Leaving Big Bend to go to San Antonio felt like we were leaving the wide open southwest and heading into densely populated country. We were surprised to learn that San Antonio is the 7th largest city in the US. Luckily it didn’t feel like it. We really enjoyed San Antonio.
We took our time getting there. At a photo stop atop the bridge over the Pecos river, we ran into a group of guys filming a segment of The Daytripper with their drone getting great shots of the lead guy driving across the iconic bridge.
We also stopped at Langtry to see Judge Roy Bean’s home and courthouse. He named the place – in fact the whole town – after a British actress who he apparently had a huge crush on. He even christened his home “The Opera House” and invited her to come sing there. (Can you say “slightly creepy”?) Sadly (for some), she never took him up on his invitation to perform there and only visited the town after his death.
It was a cool little roadside attraction stop before we headed back to the highways.
This was our first stay at an Elk’s lodge – and we had a very good experience there for $15 per night for full hookups. All of our RV friends recommended we join the Elk’s because they have a nationwide network of lodges and most have some type of RV accommodations. So we did, and it worked out very well in this case. We were just a twenty minute freeway drive from downtown and the famous Alamo and Riverwalk.
I’d heard a lot about the Riverwalk and was excited to see it at night – so we went down after getting settled, not really knowing what we were going to. We found signs and found parking, and I didn’t realize the whole thing (river, shops and restaurants) were a whole level below the streets of downtown. Being a Wednesday night it wasn’t very crowded, but they did have these “lantern” boats going around that were really pretty at night.
We walked around a bit, checked out the bars (but didn’t stop at any) and decided it would be a great place to see in the daylight.
So the next day we headed back to downtown to tour the Alamo and check out the riverwalk and downtown again.
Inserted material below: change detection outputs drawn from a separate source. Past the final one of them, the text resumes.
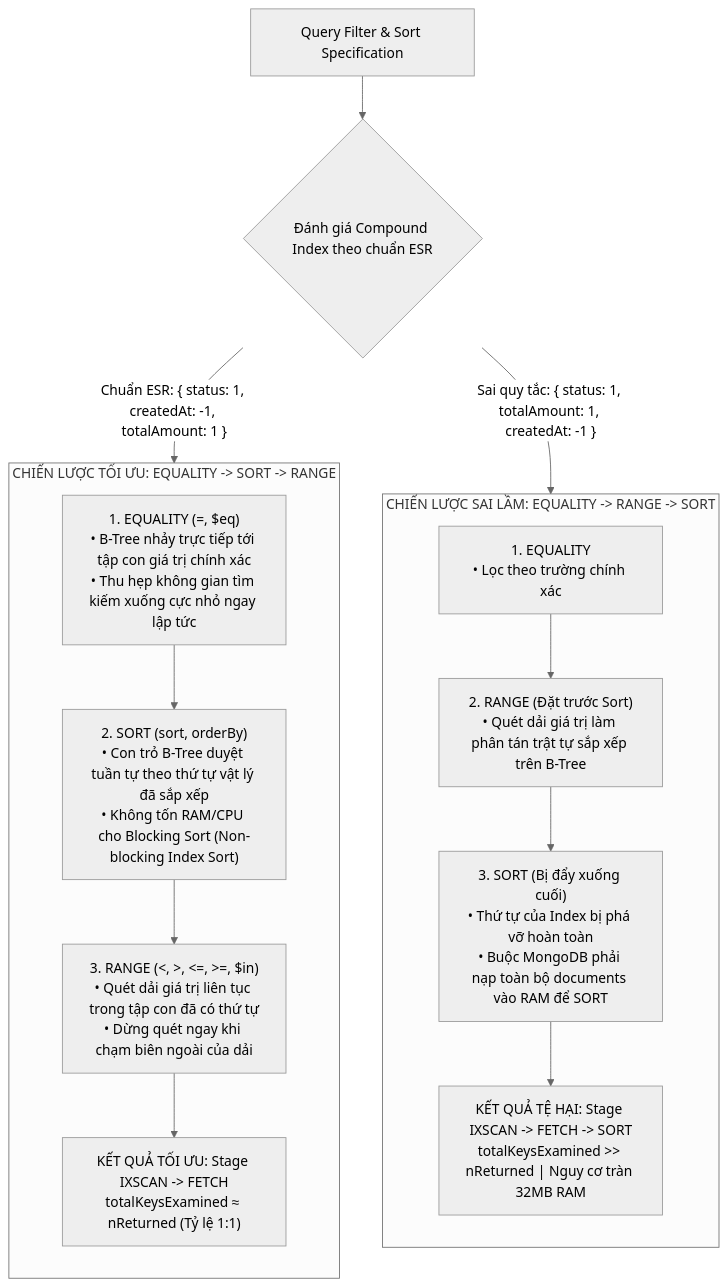
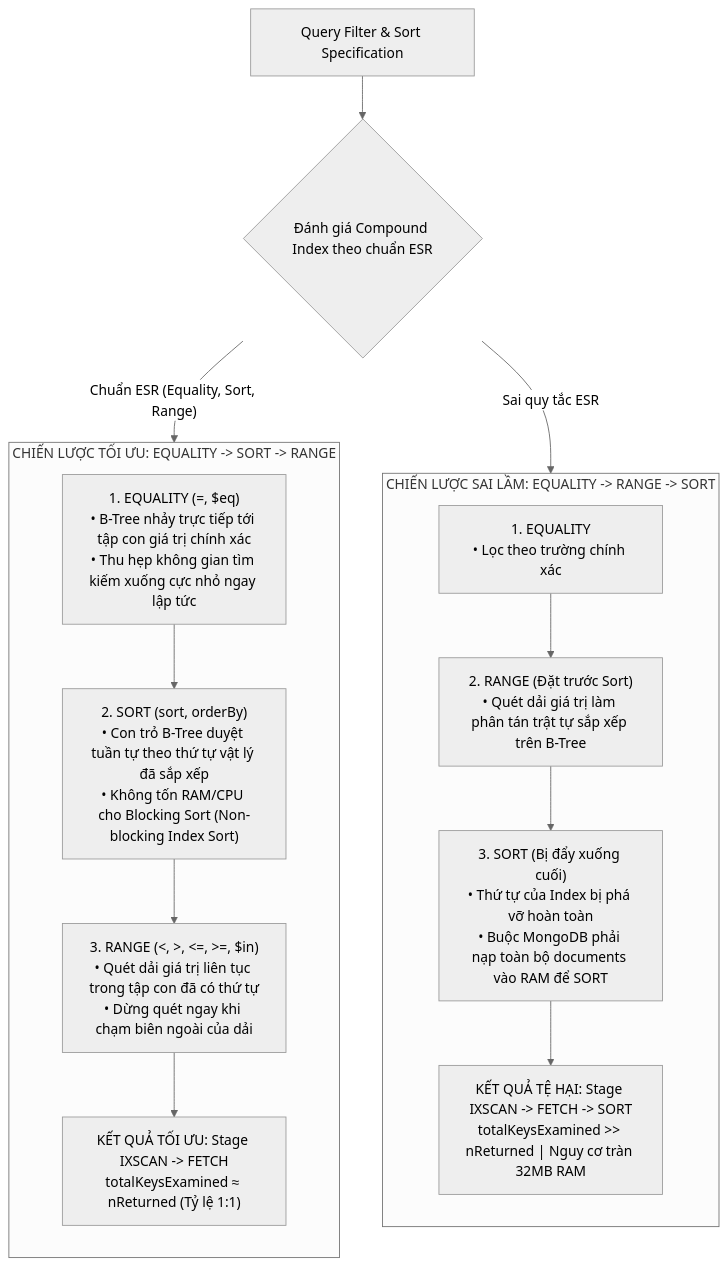
The fifth of 7 diagrams in Backend/Database & Storage/02. NoSQL & MongoDB Deep Dive/Bài 01 - MongoDB Architecture, Data Modeling & Aggregation.md (hydragon2m/docs), drawn with Mermaid (neutral theme) before and after one commit. The commit also changed other lines of this file and 3 other files, not shown here.

````diff
--- a/Backend/Database & Storage/02. NoSQL & MongoDB Deep Dive/Bài 01 - MongoDB Architecture, Data Modeling & Aggregation.md
+++ b/Backend/Database & Storage/02. NoSQL & MongoDB Deep Dive/Bài 01 - MongoDB Architecture, Data Modeling & Aggregation.md
@@ -168,27 +168,27 @@
 ```mermaid
 flowchart TD
     Query["Query Filter & Sort Specification"] --> Decision{"Đánh giá Compound Index theo chuẩn ESR"}
 
     subgraph OptimalFlow["CHIẾN LƯỢC TỐI ƯU: EQUALITY -> SORT -> RANGE"]
         direction TB
         E["1. EQUALITY (=, $eq)<br/>• B-Tree nhảy trực tiếp tới tập con giá trị chính xác<br/>• Thu hẹp không gian tìm kiếm xuống cực nhỏ ngay lập tức"]
         S["2. SORT (sort, orderBy)<br/>• Con trỏ B-Tree duyệt tuần tự theo thứ tự vật lý đã sắp xếp<br/>• Không tốn RAM/CPU cho Blocking Sort (Non-blocking Index Sort)"]
         R["3. RANGE (<, >, <=, >=, $in)<br/>• Quét dải giá trị liên tục trong tập con đã có thứ tự<br/>• Dừng quét ngay khi chạm biên ngoài của dải"]
         E --> S --> R
         ResultOpt["KẾT QUẢ TỐI ƯU: Stage IXSCAN -> FETCH<br/>totalKeysExamined ≈ nReturned (Tỷ lệ 1:1)"]
         R --> ResultOpt
     end
 
     subgraph BadFlow["CHIẾN LƯỢC SAI LẦM: EQUALITY -> RANGE -> SORT"]
         direction TB
         BadE["1. EQUALITY<br/>• Lọc theo trường chính xác"]
         BadR["2. RANGE (Đặt trước Sort)<br/>• Quét dải giá trị làm phân tán trật tự sắp xếp trên B-Tree"]
         BadS["3. SORT (Bị đẩy xuống cuối)<br/>• Thứ tự của Index bị phá vỡ hoàn toàn<br/>• Buộc MongoDB phải nạp toàn bộ documents vào RAM để SORT"]
         BadE --> BadR --> BadS
         ResultBad["KẾT QUẢ TỆ HẠI: Stage IXSCAN -> FETCH -> SORT<br/>totalKeysExamined >> nReturned | Nguy cơ tràn 32MB RAM"]
         BadS --> ResultBad
     end
 
-    Decision -->|"Chuẩn ESR: { status: 1, createdAt: -1, totalAmount: 1 }"| OptimalFlow
-    Decision -->|"Sai quy tắc: { status: 1, totalAmount: 1, createdAt: -1 }"| BadFlow
+    Decision -->|"Chuẩn ESR (Equality, Sort, Range)"| OptimalFlow
+    Decision -->|"Sai quy tắc ESR"| BadFlow
 ```
````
Really nice downtown area – didn’t feel that big city at all.
The museums at the Alamo were quite interesting and we learned how there have been six different flags flown over Texas: The Spanish, the French, the Mexican, the Republic of Texas, the Confederate States of America and finally, the United States of America.
The Alamo also had really beautiful gardens, and it was a fun (and free!) tour.
Also fun because we met up with Santana RVing again and had drinks at the famous Buckhorn Saloon and then a nice lunch at a recommended German cafe and set off on an adventurous walk to the Tower of the Americas – or as I liked to call it, the space needle of San Antonio. Tom wanted to pass on the $13 per person ticket to the top floor, so instead we went up to the bar and had a view for free (after paying for a $13 cocktail!). Okay, maybe I’m exaggerating a little.
But either way you do it, it was a cool way to see the whole city from up high. We made it back to the riverwalk/downtown area as it was getting dark and parted ways again.
The next day we decided to go to the Japanese Tea Garden and the Botanical Gardens.
Kind of a gamble since it’s barely springtime so not a lot of flowers are blooming yet. Plus, not necessarily Tom’s idea of a good time. But we were both pleasantly surprised. There were quite a few plants in bloom, and it was a very large area with trails that took you through all the different climate zones of Texas. As well as giant “green houses” filled with exotic plants from around the world.
I had a grand time and Tom enjoyed it too, as there were cabins to inspect and fish in the ponds (to watch, not catch).
And we got a lot of hiking in in a setting that wasn’t sidewalks and skyscrapers.
But we weren’t done with the Riverwalk. We returned yet again, this time to experience riverside dining.
After an okay Tex Mex meal, and some good Margaritas, we took the riverboat cruise at sunset – not that they have a sunset cruise, and we didn’t actually see the sun set, but it was that time of day. It was a fun touristy thing to do.
San Antonio has a lot to offer. We didn’t do the Aquarium or Six Flags Adventure park. And we didn’t tour any of the missions – which would have taken a whole day. But we had one more thing on our must do list: the Saga at the Main Plaza. We first heard about it from a video by The Motorhome Experiment (thank you Paul and Lorena!) and we may not have learned about it otherwise. It’s not like I saw a lot of signs or advertisements for it as we were walking around town.
What is it? An extraordinary art show by a French artist that’s done by projecting lights onto the facade of the San Fernando Cathedral. It was the story of Texas in images and music that reminded me of a kaleidoscope. The images would change and melt into one another and suddenly you were looking at an entirely different scene.
It was well worth the time we spent waiting for it to start. We arrived at the plaza early to get a seat because we were tired from all our walking, but it’s only a 25 minute show and we could have easily arrived when it started and still had a good view.
So that is about all we’ll see of San Antonio, but it’s someplace I’d definitely like to come back to.
Peace & Love, Joy